• _Task brief_:
Make an exact copy of every entry below, with the pictures left out.

Top of Records for this task

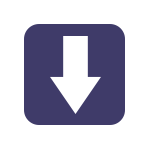
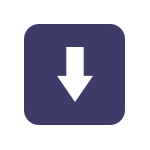
added arrow images to soundbite page

Changed region(s): [[0.32, 0.24, 0.6667, 0.7733]]

diff --git a/js/attribute-soundbites.js b/js/attribute-soundbites.js
@@ -10,7 +10,7 @@ AttributeSoundbites.prototype.initVis = function() {
 
     vis.margin = {top: 20, right: 120, bottom: 20, left: 150};
     vis.width = $("#" + vis.parentElement).width() - vis.margin.left - vis.margin.right;
-    vis.height = 300 - vis.margin.top - vis.margin.bottom;
+    vis.height = 400 - vis.margin.top - vis.margin.bottom;
 
     vis.svg = d3.select("#" + vis.parentElement).append("svg")
         .attr("width", vis.width + vis.margin.left + vis.margin.right)
@@ -64,22 +64,22 @@ AttributeSoundbites.prototype.updateVis = function() {
 
     vis.topButtons
         .enter()
-        .append("circle")
+        .append("svg:image")
         .attr("class", "top-buttons")
-        .attr("cx", function(d,i) { return vis.xScale(i); })
-        .attr("cy", 75)
-        .attr("r", 20);
+        .attr("xlink:href", "img/up-arrow.png")
+        .attr("x", function(d,i) { return vis.xScale(i) - 75; })
+        .attr("y", -10);
 
     vis.bottomButtons = vis.svg.selectAll(".bottom-buttons")
         .data(vis.data);
 
     vis.bottomButtons
         .enter()
-        .append("circle")
+        .append("svg:image")
         .attr("class", "bottom-buttons")
-        .attr("cx", function(d,i) { return vis.xScale(i); })
-        .attr("cy", 225)
-        .attr("r", 20);
+        .attr("xlink:href", "img/down-arrow.png")
+        .attr("x", function(d,i) { return vis.xScale(i) - 75; })
+        .attr("y", 155);
 
     // vis.test = vis.svg.append("circle").attr("cx", 100).attr("cy", 100).attr("r", 20);
     //
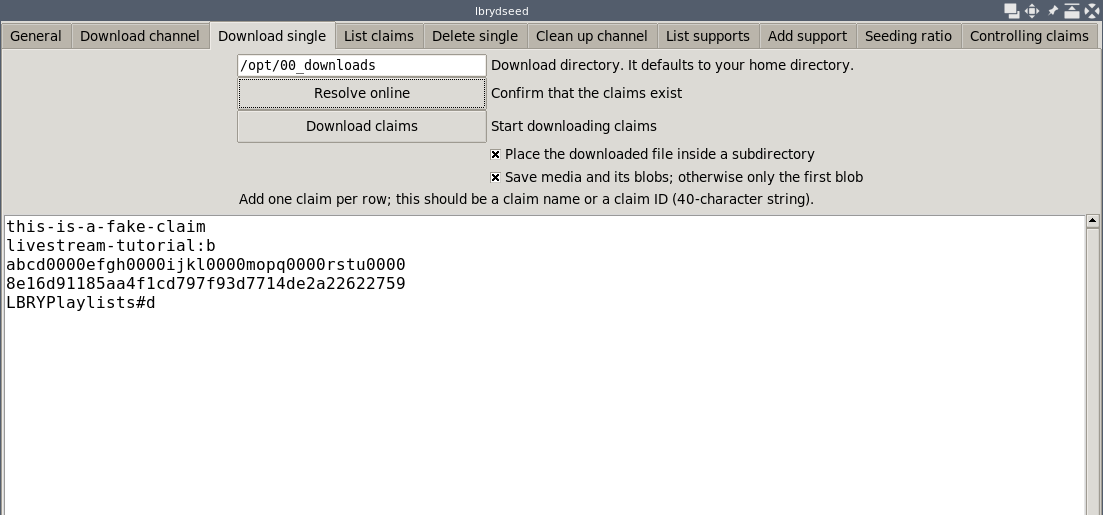
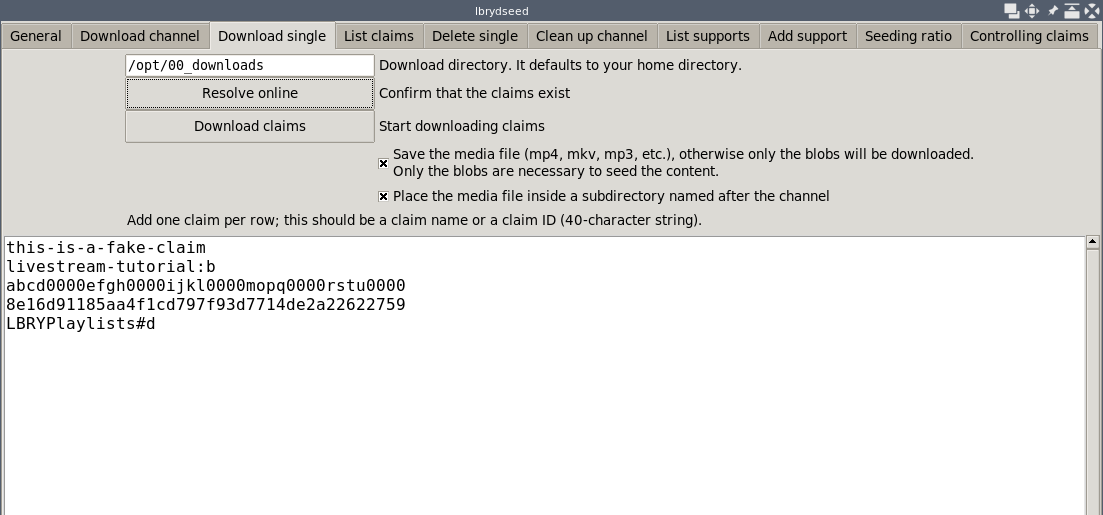
blocks: reword the text of the "Save the media" checkbox
In `DownloadChPage` and `DownloadSinglePage`
the `"Save the media"` checkbox allows us to save the mp4, mkv, mp3, etc.
into the system. Otherwise, only the blobs will be downloaded.

This was recently improved in the external `lbrytools` library.

The `README.md` images are updated.

Changed region(s): [[0.0, 0.0932, 1.0, 0.6524]]

diff --git a/lbseed/blocks.py b/lbseed/blocks.py
@@ -121,21 +121,26 @@ def setup_button_gen(parent,
 
 
 def setup_check_download(parent,
-                         own_dir_var=None,
                          save_var=None,
+                         own_dir_var=None,
                          start=0):
     """Setup for the checkbuttons to modify the download of claims."""
-    chk_owndir = ttk.Checkbutton(parent,
-                                 variable=own_dir_var,
-                                 text=("Place the downloaded file "
-                                       "inside a subdirectory"))
-    chk_owndir.grid(row=start, column=1, sticky=tk.W)
-
     chk_save = ttk.Checkbutton(parent,
                                variable=save_var,
-                               text=("Save media and its blobs; "
-                                     "otherwise only the first blob"))
-    chk_save.grid(row=start+1, column=1, sticky=tk.W)
+                               text=("Save the media file "
+                                     "(mp4, mkv, mp3, etc.), "
+                                     "otherwise only the blobs "
+                                     "will be downloaded.\n"
+                                     "Only the blobs are necessary to seed "
+                                     "the content."))
+    chk_save.grid(row=start, column=1, sticky=tk.W)
+
+    chk_owndir = ttk.Checkbutton(parent,
+                                 variable=own_dir_var,
+                                 text=("Place the media file "
+                                       "inside a subdirectory named after "
+                                       "the channel"))
+    chk_owndir.grid(row=start+1, column=1, sticky=tk.W, pady=2)
 
 
 def setup_check_list(parent,
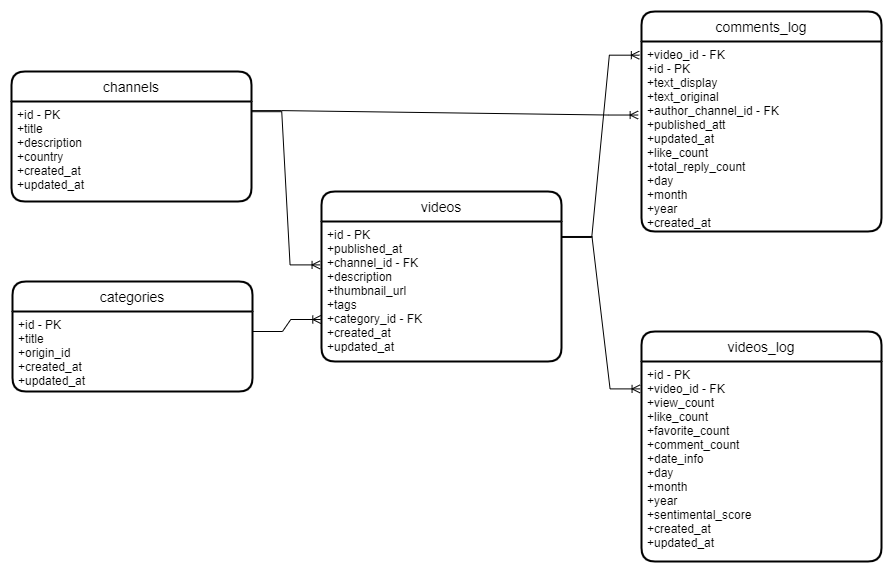
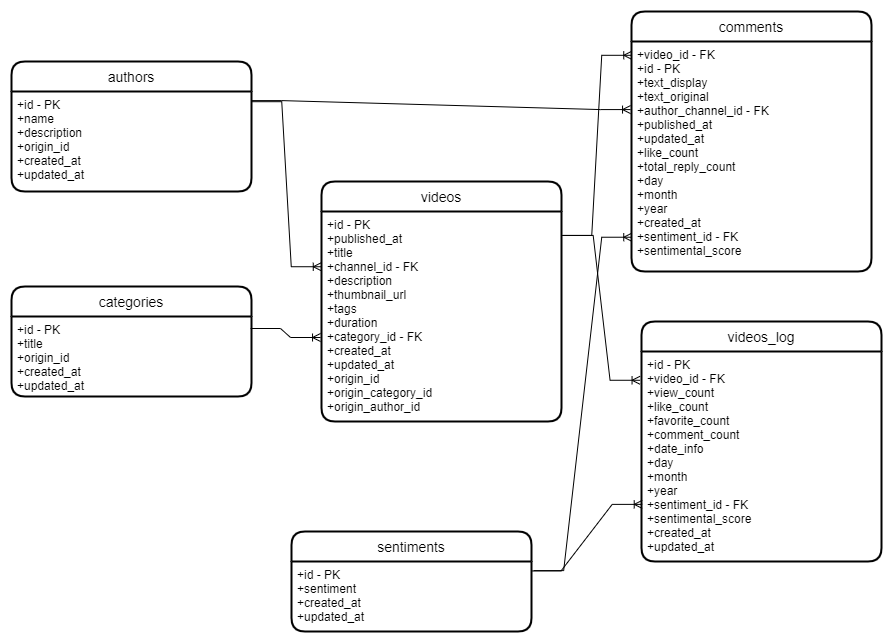
Read me (more info) and creating entity sentiment

Changed region(s): [[0.0, 0.0, 0.9989, 1.0], [0.3027, 0.8024, 0.6357, 1.0], [0.6357, 0.8322, 0.6659, 0.8619]]

diff --git a/app/domain/videos/repositories/sentiments.rb b/app/domain/videos/repositories/sentiments.rb
@@ -1,0 +1,44 @@
+# frozen_string_literal: true
+
+module UFeeling
+    module Videos
+      # ? Should this be called Repositories ??
+      module Repository
+        # Repository for Sentiments
+        class Sentiments
+  
+          def self.find_id(id)
+            rebuild_entity Database::SentimentOrm.first(id:)
+          end
+  
+          def self.find_title(sentiment)
+            rebuild_entity Database::SentimentOrm.first(sentiment:)
+          end
+  
+          def self.all
+            categories = Database::SentimentOrm.all
+            rebuild_many(sentiments)
+          end
+  
+          def self.rebuild_entity(db_record)
+            return nil unless db_record
+  
+            Entity::Sentiment.new(
+              id: db_record.id,
+              sentiment: db_record.sentiment
+            )
+          end
+  
+          def self.rebuild_many(db_records)
+            db_records.map do |db_member|
+              Sentiments.rebuild_entity(db_member)
+            end
+          end
+  
+          def self.find_or_create(entity)
+            Database::SentimentOrm.find_or_create(entity.to_attr_hash)
+          end
+        end
+      end
+    end
+  end

diff --git a/app/domain/videos/entities/sentiment.rb b/app/domain/videos/entities/sentiment.rb
@@ -1,0 +1,22 @@
+# frozen_string_literal: true
+
+require 'dry-types'
+require 'dry-struct'
+
+module UFeeling
+  module Videos
+    module Entity
+      # Provides access to category data
+      class Sentiment < Dry::Struct
+        include Dry.Types
+
+        attribute :id,            Coercible::Integer.optional
+        attribute :sentiment,     Strict::String
+
+        def to_attr_hash
+          to_hash.except(:id)
+        end
+      end
+    end
+  end
+end

diff --git a/README.md b/README.md
@@ -4,6 +4,10 @@
 
 Ü-Feeling is a web app that will pull data from YouTube's API, and generate sentiment analysis based on the comments in this platform.
 
+## Context
+
+YouTube is a platform that generates tons of data, that generates interactive metrics for content creators to analyze the performance and reach of their videos (e.g.  number of likes, comments, views, shares, etc.). We want to provide a new approach of analysis by creating a tool that presents an idea of the perception of the commenters, meaning to somehow understand the commenters sentiment for the video based on the wording of their comments, so that we can create an overall insight of how the commenters perceive a video.
+
 # Short-term usability goals
 
 - Analyze the sentiment of the YouTube users
@@ -18,13 +22,14 @@
 
 ## Entities
 
-In this case we are planning to have 5 entities:
+In this case we are planning to have 6 entities:
 
 - categories: All the categories that exist in youtube
 - videos: Record of all the videos that have been requested in the app
 - videos_log: Daily record about information and some statistics of all the videos that have been requested in the app
 - comments: Daily record about information and some statistics of all the comments from the videos that have been requested in the app
 - authors: Information about the authors from the videos that have been requested in the app
+- sentiments: Information about the sentiments that the videos can have
 
 ## Entity-Relationship Diagram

Bottom of Records for this task

• _Exercise solution_:
added arrow images to soundbite page

Changed region(s): [[0.32, 0.24, 0.6667, 0.7733]]

diff --git a/js/attribute-soundbites.js b/js/attribute-soundbites.js
@@ -10,7 +10,7 @@ AttributeSoundbites.prototype.initVis = function() {
 
     vis.margin = {top: 20, right: 120, bottom: 20, left: 150};
     vis.width = $("#" + vis.parentElement).width() - vis.margin.left - vis.margin.right;
-    vis.height = 300 - vis.margin.top - vis.margin.bottom;
+    vis.height = 400 - vis.margin.top - vis.margin.bottom;
 
     vis.svg = d3.select("#" + vis.parentElement).append("svg")
         .attr("width", vis.width + vis.margin.left + vis.margin.right)
@@ -64,22 +64,22 @@ AttributeSoundbites.prototype.updateVis = function() {
 
     vis.topButtons
         .enter()
-        .append("circle")
+        .append("svg:image")
         .attr("class", "top-buttons")
-        .attr("cx", function(d,i) { return vis.xScale(i); })
-        .attr("cy", 75)
-        .attr("r", 20);
+        .attr("xlink:href", "img/up-arrow.png")
+        .attr("x", function(d,i) { return vis.xScale(i) - 75; })
+        .attr("y", -10);
 
     vis.bottomButtons = vis.svg.selectAll(".bottom-buttons")
         .data(vis.data);
 
     vis.bottomButtons
         .enter()
-        .append("circle")
+        .append("svg:image")
         .attr("class", "bottom-buttons")
-        .attr("cx", function(d,i) { return vis.xScale(i); })
-        .attr("cy", 225)
-        .attr("r", 20);
+        .attr("xlink:href", "img/down-arrow.png")
+        .attr("x", function(d,i) { return vis.xScale(i) - 75; })
+        .attr("y", 155);
 
     // vis.test = vis.svg.append("circle").attr("cx", 100).attr("cy", 100).attr("r", 20);
     //
blocks: reword the text of the "Save the media" checkbox
In `DownloadChPage` and `DownloadSinglePage`
the `"Save the media"` checkbox allows us to save the mp4, mkv, mp3, etc.
into the system. Otherwise, only the blobs will be downloaded.

This was recently improved in the external `lbrytools` library.

The `README.md` images are updated.

Changed region(s): [[0.0, 0.0932, 1.0, 0.6524]]

diff --git a/lbseed/blocks.py b/lbseed/blocks.py
@@ -121,21 +121,26 @@ def setup_button_gen(parent,
 
 
 def setup_check_download(parent,
-                         own_dir_var=None,
                          save_var=None,
+                         own_dir_var=None,
                          start=0):
     """Setup for the checkbuttons to modify the download of claims."""
-    chk_owndir = ttk.Checkbutton(parent,
-                                 variable=own_dir_var,
-                                 text=("Place the downloaded file "
-                                       "inside a subdirectory"))
-    chk_owndir.grid(row=start, column=1, sticky=tk.W)
-
     chk_save = ttk.Checkbutton(parent,
                                variable=save_var,
-                               text=("Save media and its blobs; "
-                                     "otherwise only the first blob"))
-    chk_save.grid(row=start+1, column=1, sticky=tk.W)
+                               text=("Save the media file "
+                                     "(mp4, mkv, mp3, etc.), "
+                                     "otherwise only the blobs "
+                                     "will be downloaded.\n"
+                                     "Only the blobs are necessary to seed "
+                                     "the content."))
+    chk_save.grid(row=start, column=1, sticky=tk.W)
+
+    chk_owndir = ttk.Checkbutton(parent,
+                                 variable=own_dir_var,
+                                 text=("Place the media file "
+                                       "inside a subdirectory named after "
+                                       "the channel"))
+    chk_owndir.grid(row=start+1, column=1, sticky=tk.W, pady=2)
 
 
 def setup_check_list(parent,
Read me (more info) and creating entity sentiment

Changed region(s): [[0.0, 0.0, 0.9989, 1.0], [0.3027, 0.8024, 0.6357, 1.0], [0.6357, 0.8322, 0.6659, 0.8619]]

diff --git a/app/domain/videos/repositories/sentiments.rb b/app/domain/videos/repositories/sentiments.rb
@@ -1,0 +1,44 @@
+# frozen_string_literal: true
+
+module UFeeling
+    module Videos
+      # ? Should this be called Repositories ??
+      module Repository
+        # Repository for Sentiments
+        class Sentiments
+  
+          def self.find_id(id)
+            rebuild_entity Database::SentimentOrm.first(id:)
+          end
+  
+          def self.find_title(sentiment)
+            rebuild_entity Database::SentimentOrm.first(sentiment:)
+          end
+  
+          def self.all
+            categories = Database::SentimentOrm.all
+            rebuild_many(sentiments)
+          end
+  
+          def self.rebuild_entity(db_record)
+            return nil unless db_record
+  
+            Entity::Sentiment.new(
+              id: db_record.id,
+              sentiment: db_record.sentiment
+            )
+          end
+  
+          def self.rebuild_many(db_records)
+            db_records.map do |db_member|
+              Sentiments.rebuild_entity(db_member)
+            end
+          end
+  
+          def self.find_or_create(entity)
+            Database::SentimentOrm.find_or_create(entity.to_attr_hash)
+          end
+        end
+      end
+    end
+  end

diff --git a/app/domain/videos/entities/sentiment.rb b/app/domain/videos/entities/sentiment.rb
@@ -1,0 +1,22 @@
+# frozen_string_literal: true
+
+require 'dry-types'
+require 'dry-struct'
+
+module UFeeling
+  module Videos
+    module Entity
+      # Provides access to category data
+      class Sentiment < Dry::Struct
+        include Dry.Types
+
+        attribute :id,            Coercible::Integer.optional
+        attribute :sentiment,     Strict::String
+
+        def to_attr_hash
+          to_hash.except(:id)
+        end
+      end
+    end
+  end
+end

diff --git a/README.md b/README.md
@@ -4,6 +4,10 @@
 
 Ü-Feeling is a web app that will pull data from YouTube's API, and generate sentiment analysis based on the comments in this platform.
 
+## Context
+
+YouTube is a platform that generates tons of data, that generates interactive metrics for content creators to analyze the performance and reach of their videos (e.g.  number of likes, comments, views, shares, etc.). We want to provide a new approach of analysis by creating a tool that presents an idea of the perception of the commenters, meaning to somehow understand the commenters sentiment for the video based on the wording of their comments, so that we can create an overall insight of how the commenters perceive a video.
+
 # Short-term usability goals
 
 - Analyze the sentiment of the YouTube users
@@ -18,13 +22,14 @@
 
 ## Entities
 
-In this case we are planning to have 5 entities:
+In this case we are planning to have 6 entities:
 
 - categories: All the categories that exist in youtube
 - videos: Record of all the videos that have been requested in the app
 - videos_log: Daily record about information and some statistics of all the videos that have been requested in the app
 - comments: Daily record about information and some statistics of all the comments from the videos that have been requested in the app
 - authors: Information about the authors from the videos that have been requested in the app
+- sentiments: Information about the sentiments that the videos can have
 
 ## Entity-Relationship Diagram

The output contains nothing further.